- Prepare custard cups for cooking: Put 2 tablespoons of cajeta in the bottom of each custard cup or ramekin. In a medium bowl, whisk the eggs. (I use a 2 quart Pyrex with a spout, to make pouring easier.) Add the evaporated milk, sweetened condensed milk, and vanilla, and whisk until smooth. Divide the custard between the prepared custard cups – this recipe will fill 6 (6-ounce) cups or ramekins, with about 1/2 inch of headspace at the top of each cup. Cover each cup with a piece of aluminum foil, and crimp the edges.

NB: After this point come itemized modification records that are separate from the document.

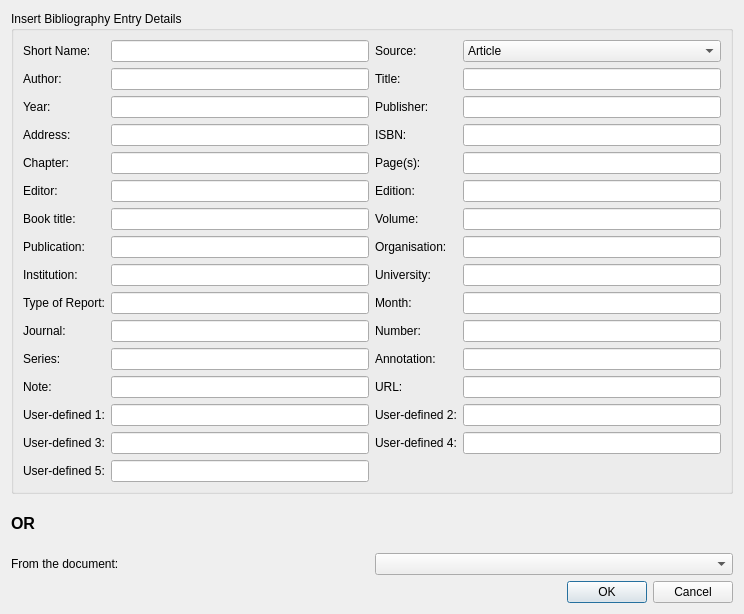
Before: the Qt Designer form plugins/textshape/dialogs/CitationInsertionDialog.ui in KDE/krita, drawn with Qt 5.
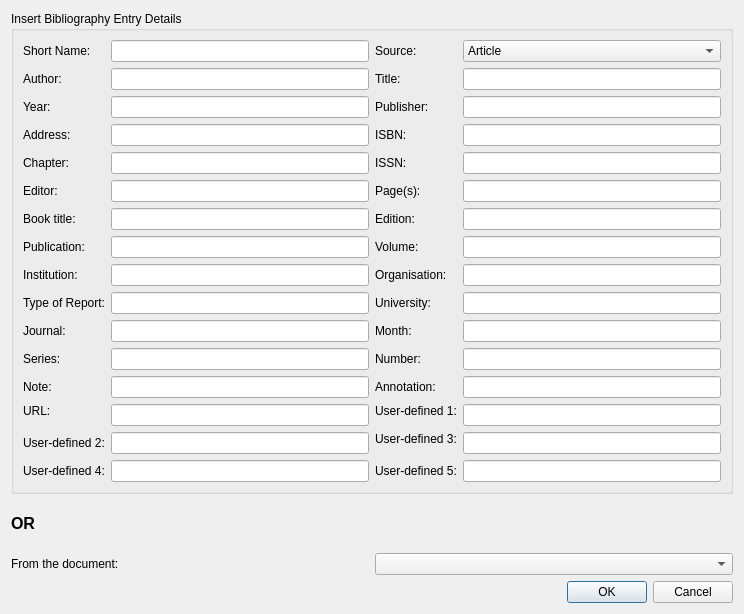
After: the same form once the commit is applied. Custom widgets are drawn as their Qt base class.

Commit message: added missing ISSN field in citation

```diff
--- a/plugins/textshape/dialogs/CitationInsertionDialog.ui
+++ b/plugins/textshape/dialogs/CitationInsertionDialog.ui
@@ -238,14 +238,14 @@
        <widget class="QLineEdit" name="chapter"/>
       </item>
       <item row="4" column="2">
-       <widget class="QLabel" name="pagesLabel">
+       <widget class="QLabel" name="issnLabel">
         <property name="text">
-         <string>Page(s):</string>
+         <string>ISSN:</string>
         </property>
        </widget>
       </item>
       <item row="4" column="3">
-       <widget class="QLineEdit" name="pages"/>
+       <widget class="QLineEdit" name="issn"/>
       </item>
       <item row="5" column="0">
        <widget class="QLabel" name="editorLabel">
@@ -258,14 +258,14 @@
        <widget class="QLineEdit" name="editor"/>
       </item>
       <item row="5" column="2">
-       <widget class="QLabel" name="editionLabel">
+       <widget class="QLabel" name="pagesLabel">
         <property name="text">
-         <string>Edition:</string>
+         <string>Page(s):</string>
         </property>
        </widget>
       </item>
       <item row="5" column="3">
-       <widget class="QLineEdit" name="edition"/>
+       <widget class="QLineEdit" name="pages"/>
       </item>
       <item row="6" column="0">
        <widget class="QLabel" name="booktitleLabel">
@@ -278,14 +278,14 @@
        <widget class="QLineEdit" name="booktitle"/>
       </item>
       <item row="6" column="2">
-       <widget class="QLabel" name="volumeLabel">
+       <widget class="QLabel" name="editionLabel">
         <property name="text">
-         <string>Volume:</string>
+         <string>Edition:</string>
         </property>
        </widget>
       </item>
       <item row="6" column="3">
-       <widget class="QLineEdit" name="volume"/>
+       <widget class="QLineEdit" name="edition"/>
       </item>
       <item row="7" column="0">
        <widget class="QLabel" name="publicationLabel">
@@ -298,14 +298,14 @@
        <widget class="QLineEdit" name="publication"/>
       </item>
       <item row="7" column="2">
-       <widget class="QLabel" name="organisationLabel">
+       <widget class="QLabel" name="volumeLabel">
         <property name="text">
-         <string>Organisation:</string>
+         <string>Volume:</string>
         </property>
        </widget>
       </item>
       <item row="7" column="3">
-       <widget class="QLineEdit" name="organisation"/>
+       <widget class="QLineEdit" name="volume"/>
       </item>
       <item row="8" column="0">
        <widget class="QLabel" name="institutionLabel">
@@ -318,14 +318,14 @@
        <widget class="QLineEdit" name="institution"/>
       </item>
       <item row="8" column="2">
-       <widget class="QLabel" name="schoolLabel">
+       <widget class="QLabel" name="organisationLabel">
         <property name="text">
-         <string>University:</string>
+         <string>Organisation:</string>
         </property>
        </widget>
       </item>
       <item row="8" column="3">
-       <widget class="QLineEdit" name="school"/>
+       <widget class="QLineEdit" name="organisation"/>
       </item>
       <item row="9" column="0">
        <widget class="QLabel" name="reporttypeLabel">
@@ -338,14 +338,14 @@
        <widget class="QLineEdit" name="reporttype"/>
       </item>
       <item row="9" column="2">
-       <widget class="QLabel" name="monthLabel">
+       <widget class="QLabel" name="schoolLabel">
         <property name="text">
-         <string>Month:</string>
+         <string>University:</string>
         </property>
        </widget>
       </item>
       <item row="9" column="3">
-       <widget class="QLineEdit" name="month"/>
+       <widget class="QLineEdit" name="school"/>
       </item>
       <item row="10" column="0">
        <widget class="QLabel" name="journalLabel">
@@ -358,14 +358,14 @@
        <widget class="QLineEdit" name="journal"/>
       </item>
       <item row="10" column="2">
-       <widget class="QLabel" name="numberLabel">
+       <widget class="QLabel" name="monthLabel">
         <property name="text">
-         <string>Number:</string>
+         <string>Month:</string>
         </property>
        </widget>
       </item>
       <item row="10" column="3">
-       <widget class="QLineEdit" name="number"/>
+       <widget class="QLineEdit" name="month"/>
       </item>
       <item row="11" column="0">
        <widget class="QLabel" name="seriesLabel">
@@ -378,14 +378,14 @@
        <widget class="QLineEdit" name="series"/>
       </item>
       <item row="11" column="2">
-       <widget class="QLabel" name="annotationLabel">
+       <widget class="QLabel" name="numberLabel">
         <property name="text">
-         <string>Annotation:</string>
+         <string>Number:</string>
         </property>
        </widget>
       </item>
       <item row="11" column="3">
-       <widget class="QLineEdit" name="annotation"/>
+       <widget class="QLineEdit" name="number"/>
       </item>
       <item row="12" column="0">
        <widget class="QLabel" name="noteLabel">
@@ -398,63 +398,73 @@
        <widget class="QLineEdit" name="note"/>
       </item>
       <item row="12" column="2">
+       <widget class="QLabel" name="annotationLabel">
+        <property name="text">
+         <string>Annotation:</string>
+        </property>
+       </widget>
+      </item>
+      <item row="12" column="3">
+       <widget class="QLineEdit" name="annotation"/>
+      </item>
+      <item row="13" column="0">
        <widget class="QLabel" name="urlLabel">
         <property name="text">
          <string>URL:</string>
         </property>
        </widget>
       </item>
-      <item row="12" column="3">
+      <item row="13" column="1" rowspan="2">
        <widget class="QLineEdit" name="url"/>
       </item>
-      <item row="13" column="0">
+      <item row="13" column="2">
        <widget class="QLabel" name="ud1Label">
         <property name="text">
          <string>User-defined 1:</string>
         </property>
        </widget>
       </item>
-      <item row="13" column="1">
+      <item row="13" column="3" rowspan="2">
        <widget class="QLineEdit" name="ud1"/>
       </item>
-      <item row="13" column="2">
+      <item row="14" column="2" rowspan="2">
+       <widget class="QLabel" name="ud3Label">
+        <property name="text">
+         <string>User-defined 3:</string>
+        </property>
+       </widget>
+      </item>
+      <item row="15" column="0">
        <widget class="QLabel" name="ud2Label">
         <property name="text">
          <string>User-defined 2:</string>
         </property>
        </widget>
       </item>
-      <item row="13" column="3">
+      <item row="15" column="1">
        <widget class="QLineEdit" name="ud2"/>
       </item>
-      <item row="14" column="0">
-       <widget class="QLabel" name="ud3Label">
-        <property name="text">
-         <string>User-defined 3:</string>
-        </property>
-       </widget>
-      </item>
-      <item row="14" column="1">
+      <item row="15" column="3">
        <widget class="QLineEdit" name="ud3"/>
       </item>
-      <item row="14" column="2">
+      <item row="16" column="0">
        <widget class="QLabel" name="ud4Label">
         <property name="text">
          <string>User-defined 4:</string>
         </property>
        </widget>
       </item>
-      <item row="14" column="3">
+      <item row="16" column="1">
        <widget class="QLineEdit" name="ud4"/>
       </item>
-      <item row="15" column="0">
+      <item row="16" column="2">
        <widget class="QLabel" name="ud5Label">
         <property name="text">
          <string>User-defined 5:</string>
         </property>
        </widget>
       </item>
-      <item row="15" column="1">
+      <item row="16" column="3">
        <widget class="QLineEdit" name="ud5"/>
       </item>
      </layout>
```
Left out of the diff: 36 changed lines with no effect on the pictures. The commit also changes 4 other files.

- Pressure cook the cups for 5 minutes with a natural pressure release: Put 1 cup of water and the cooking rack in the pressure cooker pot. Stack the prepared cups in the pressure cooker. I do this in two layers of 3 cups each, with the second layer balanced on top of the first layer. Lock the lid on the cooker. Cook at high pressure for 5 minutes (“manual” or “pressure cook” mode in my Instant Pot), then let the pressure come down naturally, about 15 minutes more, to gently finish the cooking.
- Cool the flans: Remove the cups from the pressure cooker and let rest at room temperature for an hour. Refrigerate for at least 4 hours to set the custard. (You can refrigerate for longer – up to 3 days – but wrap tightly with plastic wrap to keep out fridge odors.)
- Serve: Run a paring knife around the edge of the cup to loosen the custard. Set a plate on top of the cup (like a lid), grab both the cup and the plate, and flip them together. Lift the cup off of the flan – tap gently on the plate to unmold if it sticks. Spoon the cajeta left in the cup over the top of the flan, serve, and enjoy!
- Cooking time is the same for both electric and stovetop pressure cookers.
- Can’t find cajeta? Use caramel sauce. Authentic cajeta is made with goat’s milk, not cow’s milk, so it has a slightly different taste. But regular caramel is close enough.
- Category: Appetizers and Drinks
- Method: Pressure Cooker
- Cuisine: Mexican
What do you think?
Questions? Other ideas? Leave them in the comments section below.
Enjoyed this post? Want to help out DadCooksDinner? Subscribe to DadCooksDinner via email and share this post with your friends. Want to contribute directly? Donate to my Tip Jar, or buy something from Amazon.com through the links on this site. Thank you.
- Then I had to protect the cajeta from my kids. They spotted it when I was unloading the groceries. “Can I have some of that? When are you using it? Are you sure you don’t have extra?” Later, after making the flan, I found the tub in someone’s bedroom, scraped clean, with the spoon still in it. Yikes. ↩